Exercise directions
Write out every line from the listing below where the string "Score" is found.

..............................

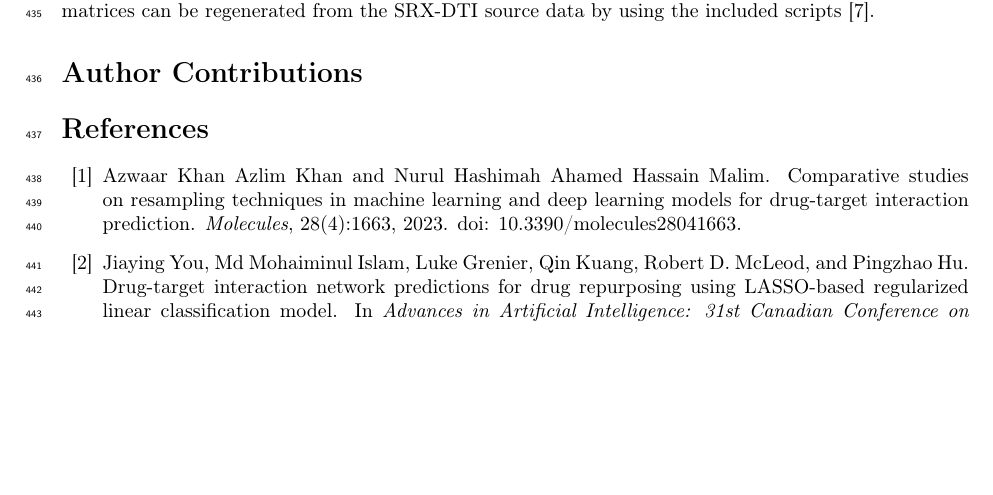
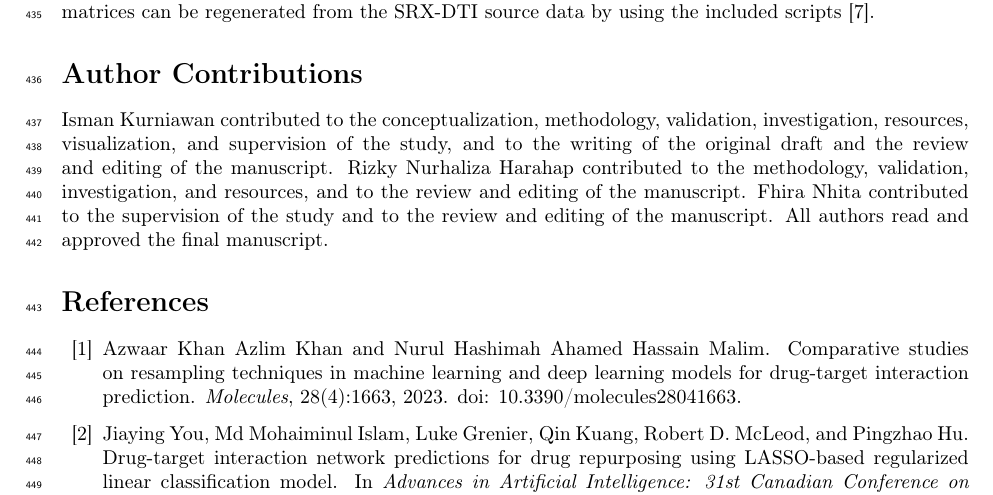
Before and after one commit to ismankrn/aco-shs, a LaTeX paper (manuscript/latex/main.tex): part of page 15 of 17, cut so that both start at the same text, the shorter picture padded with empty space. Compiled offline with pdfLaTeX.

Commit message:
Write the Author Contributions statement (CRediT)
Co-Authored-By: Claude Fable 5 <noreply@anthropic.com>

```diff
--- a/manuscript/latex/main.tex
+++ b/manuscript/latex/main.tex
@@ -1001,10 +1001,14 @@ matrices can be regenerated from the SRX-DTI source data by using the
 included scripts \citep{khojasteh2023improving}.
 
 \section*{Author Contributions}
-% IK: konseptualisasi, metodologi, supervisi, validasi, penulisan —
-%     review & editing, corresponding author.
-% RNH: eksperimen awal, kurasi data, draf.
-% FN: [isi kontribusi — sesuaikan dengan CRediT].
+Isman Kurniawan contributed to the conceptualization, methodology,
+validation, investigation, resources, visualization, and supervision of
+the study, and to the writing of the original draft and the review and
+editing of the manuscript. Rizky Nurhaliza Harahap contributed to the
+methodology, validation, investigation, and resources, and to the
+review and editing of the manuscript. Fhira Nhita contributed to the
+supervision of the study and to the review and editing of the
+manuscript. All authors read and approved the final manuscript.
 
 \bibliographystyle{unsrtnat}
 \bibliography{references}
```
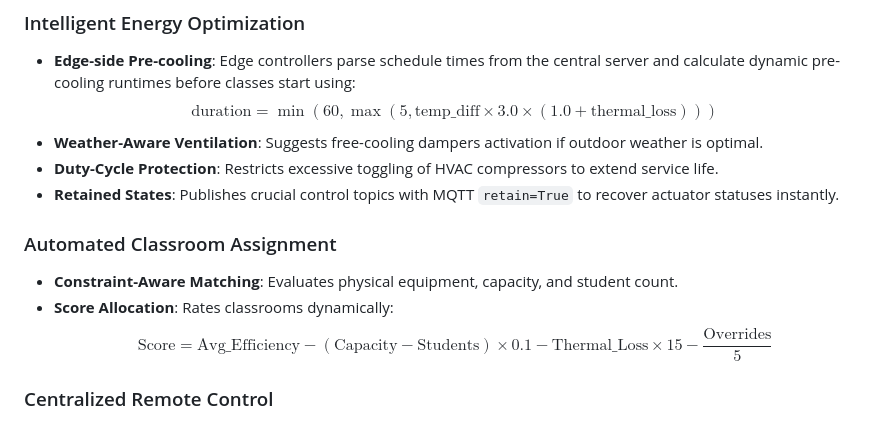
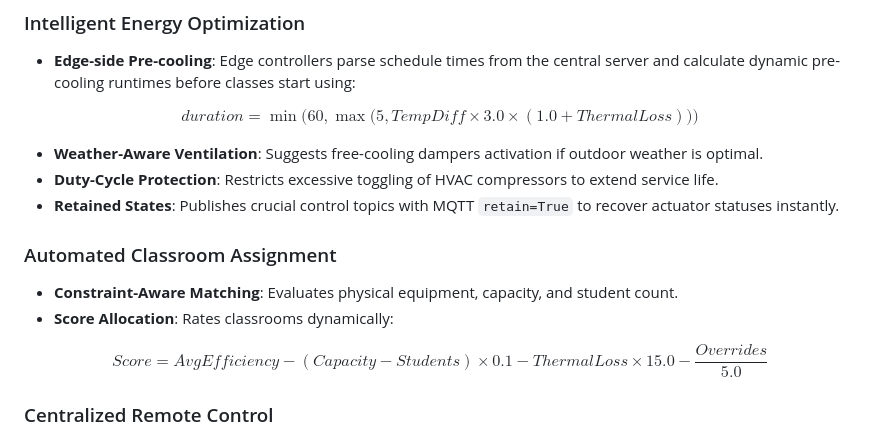
Before and after one commit to ErfanGitPro/IoT-Based-Smart-Classroom-Energy-Management-System, a Markdown page: README.md, the part around one of its changes. Rendered like a GitHub page.

```diff
--- a/README.md
+++ b/README.md
@@ -87,7 +110,11 @@ graph TD
 
 ### Intelligent Energy Optimization
 * **Edge-side Pre-cooling**: Edge controllers parse schedule times from the central server and calculate dynamic pre-cooling runtimes before classes start using:
-  $$\text{duration} = \min(60, \max(5, \text{temp\_diff} \times 3.0 \times (1.0 + \text{thermal\_loss})))$$
+
+$$
+\mathit{duration} = \min \Big( 60, \max \big( 5, \mathit{TempDiff} \times 3.0 \times (1.0 + \mathit{ThermalLoss}) \big) \Big)
+$$
+
 * **Weather-Aware Ventilation**: Suggests free-cooling dampers activation if outdoor weather is optimal.
 * **Duty-Cycle Protection**: Restricts excessive toggling of HVAC compressors to extend service life.
 * **Retained States**: Publishes crucial control topics with MQTT `retain=True` to recover actuator statuses instantly.
@@ -95,7 +122,10 @@ graph TD
 ### Automated Classroom Assignment
 * **Constraint-Aware Matching**: Evaluates physical equipment, capacity, and student count.
 * **Score Allocation**: Rates classrooms dynamically:
-  $$\text{Score} = \text{Avg\_Efficiency} - (\text{Capacity} - \text{Students}) \times 0.1 - \text{Thermal\_Loss} \times 15 - \frac{\text{Overrides}}{5}$$
+
+$$
+\mathit{Score} = \mathit{AvgEfficiency} - (\mathit{Capacity} - \mathit{Students}) \times 0.1 - \mathit{ThermalLoss} \times 15.0 - \frac{\mathit{Overrides}}{5.0}
+$$
 
 ### Centralized Remote Control
 * **Web Dashboard**: Modern view transition tabs tracking schedules, efficiency, and analytics charts.
```
Also changed, not shown: other parts of README.md (+31 -8 lines).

..............................

Problem solution
 * **Score Allocation**: Rates classrooms dynamically:
-  $$\text{Score} = \text{Avg\_Efficiency} - (\text{Capacity} - \text{Students}) \times 0.1 - \text{Thermal\_Loss} \times 15 - \frac{\text{Overrides}}{5}$$
+\mathit{Score} = \mathit{AvgEfficiency} - (\mathit{Capacity} - \mathit{Students}) \times 0.1 - \mathit{ThermalLoss} \times 15.0 - \frac{\mathit{Overrides}}{5.0}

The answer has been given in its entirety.